> _Entries shown_
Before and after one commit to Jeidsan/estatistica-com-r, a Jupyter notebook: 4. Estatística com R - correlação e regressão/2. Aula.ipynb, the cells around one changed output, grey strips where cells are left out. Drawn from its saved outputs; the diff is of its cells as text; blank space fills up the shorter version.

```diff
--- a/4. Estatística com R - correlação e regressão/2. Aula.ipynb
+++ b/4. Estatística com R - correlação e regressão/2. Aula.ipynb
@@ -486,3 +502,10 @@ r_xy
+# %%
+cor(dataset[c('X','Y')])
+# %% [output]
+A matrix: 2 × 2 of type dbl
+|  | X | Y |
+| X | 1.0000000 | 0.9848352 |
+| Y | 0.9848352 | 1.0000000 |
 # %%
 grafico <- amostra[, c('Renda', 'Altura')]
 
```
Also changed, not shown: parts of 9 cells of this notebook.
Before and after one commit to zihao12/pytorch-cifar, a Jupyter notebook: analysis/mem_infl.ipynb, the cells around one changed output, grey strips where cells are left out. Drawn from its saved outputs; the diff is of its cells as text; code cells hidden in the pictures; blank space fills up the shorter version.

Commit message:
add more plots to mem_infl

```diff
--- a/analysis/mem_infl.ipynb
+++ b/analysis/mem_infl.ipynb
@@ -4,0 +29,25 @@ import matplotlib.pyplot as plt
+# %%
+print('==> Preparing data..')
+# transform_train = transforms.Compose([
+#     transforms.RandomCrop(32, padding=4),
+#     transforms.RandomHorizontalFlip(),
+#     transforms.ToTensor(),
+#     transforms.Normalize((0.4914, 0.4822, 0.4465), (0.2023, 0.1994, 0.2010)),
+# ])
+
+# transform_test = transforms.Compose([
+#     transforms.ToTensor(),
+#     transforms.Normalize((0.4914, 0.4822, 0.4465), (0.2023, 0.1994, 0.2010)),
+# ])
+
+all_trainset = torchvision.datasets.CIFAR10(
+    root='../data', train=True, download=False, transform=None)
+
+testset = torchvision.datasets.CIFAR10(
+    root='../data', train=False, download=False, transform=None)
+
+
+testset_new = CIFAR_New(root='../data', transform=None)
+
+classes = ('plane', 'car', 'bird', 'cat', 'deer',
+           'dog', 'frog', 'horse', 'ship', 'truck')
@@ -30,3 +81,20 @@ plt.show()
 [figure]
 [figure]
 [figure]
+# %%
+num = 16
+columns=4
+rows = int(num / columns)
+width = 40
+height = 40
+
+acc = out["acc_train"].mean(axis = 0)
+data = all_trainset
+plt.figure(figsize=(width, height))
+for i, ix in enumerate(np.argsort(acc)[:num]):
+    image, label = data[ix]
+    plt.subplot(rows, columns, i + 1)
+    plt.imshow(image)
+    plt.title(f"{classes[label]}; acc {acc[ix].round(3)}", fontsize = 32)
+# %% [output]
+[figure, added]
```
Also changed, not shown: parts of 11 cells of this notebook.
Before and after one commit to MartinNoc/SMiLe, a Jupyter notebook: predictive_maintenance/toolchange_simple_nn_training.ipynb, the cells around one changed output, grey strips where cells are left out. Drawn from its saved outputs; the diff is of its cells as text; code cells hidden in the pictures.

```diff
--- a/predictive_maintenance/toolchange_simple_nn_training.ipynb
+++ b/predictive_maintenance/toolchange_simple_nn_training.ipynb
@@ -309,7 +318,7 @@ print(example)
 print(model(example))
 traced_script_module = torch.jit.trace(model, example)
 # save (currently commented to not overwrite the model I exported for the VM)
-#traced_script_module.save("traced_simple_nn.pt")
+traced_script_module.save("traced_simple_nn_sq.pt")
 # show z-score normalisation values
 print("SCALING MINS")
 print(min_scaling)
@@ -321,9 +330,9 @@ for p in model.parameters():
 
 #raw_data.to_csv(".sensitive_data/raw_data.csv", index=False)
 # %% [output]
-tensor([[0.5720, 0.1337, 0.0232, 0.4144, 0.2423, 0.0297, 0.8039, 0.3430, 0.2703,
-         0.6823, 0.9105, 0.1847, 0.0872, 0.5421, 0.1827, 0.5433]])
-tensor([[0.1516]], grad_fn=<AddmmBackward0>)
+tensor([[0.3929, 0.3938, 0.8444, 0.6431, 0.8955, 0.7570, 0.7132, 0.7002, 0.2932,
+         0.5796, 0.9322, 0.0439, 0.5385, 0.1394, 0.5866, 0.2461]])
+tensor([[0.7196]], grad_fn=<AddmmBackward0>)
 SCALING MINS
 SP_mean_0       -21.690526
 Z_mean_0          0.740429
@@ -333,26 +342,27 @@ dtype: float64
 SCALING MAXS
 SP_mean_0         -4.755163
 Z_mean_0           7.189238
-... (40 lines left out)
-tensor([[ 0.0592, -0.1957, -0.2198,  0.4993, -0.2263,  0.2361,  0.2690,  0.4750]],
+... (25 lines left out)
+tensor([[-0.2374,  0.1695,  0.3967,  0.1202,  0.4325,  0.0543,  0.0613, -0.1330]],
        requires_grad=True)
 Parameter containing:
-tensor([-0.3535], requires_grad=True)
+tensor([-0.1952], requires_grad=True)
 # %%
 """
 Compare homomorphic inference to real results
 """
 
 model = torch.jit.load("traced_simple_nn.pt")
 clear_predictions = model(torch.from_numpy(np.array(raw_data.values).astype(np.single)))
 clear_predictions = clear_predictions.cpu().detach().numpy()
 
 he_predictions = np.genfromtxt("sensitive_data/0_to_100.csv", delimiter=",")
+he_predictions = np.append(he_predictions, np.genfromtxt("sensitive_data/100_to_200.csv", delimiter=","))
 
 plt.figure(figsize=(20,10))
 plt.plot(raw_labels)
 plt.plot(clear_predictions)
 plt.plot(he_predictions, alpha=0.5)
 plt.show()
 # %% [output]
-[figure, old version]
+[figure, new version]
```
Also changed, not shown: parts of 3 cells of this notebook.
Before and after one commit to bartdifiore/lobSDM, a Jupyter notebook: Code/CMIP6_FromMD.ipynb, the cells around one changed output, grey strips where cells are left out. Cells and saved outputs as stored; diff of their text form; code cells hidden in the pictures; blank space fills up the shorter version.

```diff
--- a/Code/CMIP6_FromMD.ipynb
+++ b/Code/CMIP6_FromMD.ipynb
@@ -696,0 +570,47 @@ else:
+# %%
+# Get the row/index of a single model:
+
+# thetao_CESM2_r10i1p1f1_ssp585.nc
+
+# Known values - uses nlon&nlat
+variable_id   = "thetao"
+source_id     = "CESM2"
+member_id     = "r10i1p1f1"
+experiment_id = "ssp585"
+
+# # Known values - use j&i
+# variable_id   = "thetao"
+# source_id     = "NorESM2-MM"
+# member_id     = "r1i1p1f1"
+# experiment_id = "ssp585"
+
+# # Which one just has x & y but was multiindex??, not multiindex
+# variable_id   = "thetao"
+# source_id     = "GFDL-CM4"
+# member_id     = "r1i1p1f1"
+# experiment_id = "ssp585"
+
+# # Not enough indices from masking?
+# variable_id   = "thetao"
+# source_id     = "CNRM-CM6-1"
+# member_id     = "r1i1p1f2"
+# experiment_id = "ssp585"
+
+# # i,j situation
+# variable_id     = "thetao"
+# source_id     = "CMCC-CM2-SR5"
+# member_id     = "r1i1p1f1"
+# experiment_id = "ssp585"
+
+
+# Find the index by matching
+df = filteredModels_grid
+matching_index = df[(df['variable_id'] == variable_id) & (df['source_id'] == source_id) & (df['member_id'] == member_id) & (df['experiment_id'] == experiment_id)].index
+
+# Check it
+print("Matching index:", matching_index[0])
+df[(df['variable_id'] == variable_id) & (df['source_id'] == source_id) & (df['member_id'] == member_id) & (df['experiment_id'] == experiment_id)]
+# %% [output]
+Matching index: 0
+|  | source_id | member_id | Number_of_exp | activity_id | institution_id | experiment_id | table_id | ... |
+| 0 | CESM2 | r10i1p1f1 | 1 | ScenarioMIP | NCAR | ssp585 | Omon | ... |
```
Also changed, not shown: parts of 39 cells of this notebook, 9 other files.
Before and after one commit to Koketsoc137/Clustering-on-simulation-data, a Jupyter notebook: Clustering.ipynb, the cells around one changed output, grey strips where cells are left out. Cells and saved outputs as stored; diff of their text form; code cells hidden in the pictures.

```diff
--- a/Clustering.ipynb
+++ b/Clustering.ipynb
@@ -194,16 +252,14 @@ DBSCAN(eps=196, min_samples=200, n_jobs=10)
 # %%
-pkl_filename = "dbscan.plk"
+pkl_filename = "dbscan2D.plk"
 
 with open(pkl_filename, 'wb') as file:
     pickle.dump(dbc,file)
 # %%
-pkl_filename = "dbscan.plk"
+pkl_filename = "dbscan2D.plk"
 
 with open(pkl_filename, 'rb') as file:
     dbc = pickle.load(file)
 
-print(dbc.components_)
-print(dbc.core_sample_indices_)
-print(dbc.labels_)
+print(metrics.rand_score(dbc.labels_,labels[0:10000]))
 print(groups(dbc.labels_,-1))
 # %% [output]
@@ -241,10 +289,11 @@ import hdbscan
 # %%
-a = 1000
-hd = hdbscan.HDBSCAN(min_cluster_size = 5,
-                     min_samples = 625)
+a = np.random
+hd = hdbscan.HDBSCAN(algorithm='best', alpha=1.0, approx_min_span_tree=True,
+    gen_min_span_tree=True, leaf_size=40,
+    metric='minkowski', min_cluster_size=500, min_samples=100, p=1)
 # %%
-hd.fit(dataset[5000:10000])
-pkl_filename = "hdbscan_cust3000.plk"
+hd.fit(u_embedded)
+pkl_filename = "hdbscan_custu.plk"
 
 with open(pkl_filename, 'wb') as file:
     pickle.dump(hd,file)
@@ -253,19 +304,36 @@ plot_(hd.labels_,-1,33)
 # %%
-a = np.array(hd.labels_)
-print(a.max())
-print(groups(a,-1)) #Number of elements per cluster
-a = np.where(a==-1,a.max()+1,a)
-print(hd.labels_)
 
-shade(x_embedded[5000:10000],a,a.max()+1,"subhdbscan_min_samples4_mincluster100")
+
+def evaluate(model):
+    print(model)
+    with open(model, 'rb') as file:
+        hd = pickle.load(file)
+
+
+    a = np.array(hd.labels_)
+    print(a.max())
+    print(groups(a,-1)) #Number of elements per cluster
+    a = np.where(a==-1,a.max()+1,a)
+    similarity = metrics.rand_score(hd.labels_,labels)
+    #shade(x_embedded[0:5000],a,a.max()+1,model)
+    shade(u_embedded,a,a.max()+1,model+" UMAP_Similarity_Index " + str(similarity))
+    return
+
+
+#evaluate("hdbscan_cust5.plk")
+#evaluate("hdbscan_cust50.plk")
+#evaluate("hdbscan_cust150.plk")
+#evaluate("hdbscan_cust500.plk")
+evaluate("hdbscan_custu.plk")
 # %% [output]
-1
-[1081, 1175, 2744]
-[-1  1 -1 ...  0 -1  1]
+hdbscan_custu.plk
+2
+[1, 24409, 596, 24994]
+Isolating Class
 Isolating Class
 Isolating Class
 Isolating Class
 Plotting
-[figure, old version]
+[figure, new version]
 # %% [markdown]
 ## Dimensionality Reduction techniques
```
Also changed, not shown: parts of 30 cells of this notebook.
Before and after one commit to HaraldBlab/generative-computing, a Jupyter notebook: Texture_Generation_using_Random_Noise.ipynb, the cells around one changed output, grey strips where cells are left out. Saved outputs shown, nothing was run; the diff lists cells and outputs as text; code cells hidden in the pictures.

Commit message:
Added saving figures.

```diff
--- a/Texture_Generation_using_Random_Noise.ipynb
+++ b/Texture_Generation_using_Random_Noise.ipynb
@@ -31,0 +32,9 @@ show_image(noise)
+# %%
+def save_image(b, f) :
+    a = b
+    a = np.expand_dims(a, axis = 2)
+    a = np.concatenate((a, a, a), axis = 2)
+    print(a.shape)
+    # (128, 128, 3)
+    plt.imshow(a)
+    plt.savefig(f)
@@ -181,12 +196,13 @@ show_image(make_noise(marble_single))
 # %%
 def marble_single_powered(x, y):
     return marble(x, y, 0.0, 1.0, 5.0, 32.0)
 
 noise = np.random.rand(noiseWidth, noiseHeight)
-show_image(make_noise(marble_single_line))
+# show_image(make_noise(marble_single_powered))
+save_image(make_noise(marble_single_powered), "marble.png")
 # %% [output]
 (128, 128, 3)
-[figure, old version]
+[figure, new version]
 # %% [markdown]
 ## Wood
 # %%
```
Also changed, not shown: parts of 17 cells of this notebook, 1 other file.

> _Goal of the exercise_
Copy out every line above where "array" is present.

> _Answer box_
 clear_predictions = model(torch.from_numpy(np.array(raw_data.values).astype(np.single)))
-a = np.array(hd.labels_)
+    a = np.array(hd.labels_)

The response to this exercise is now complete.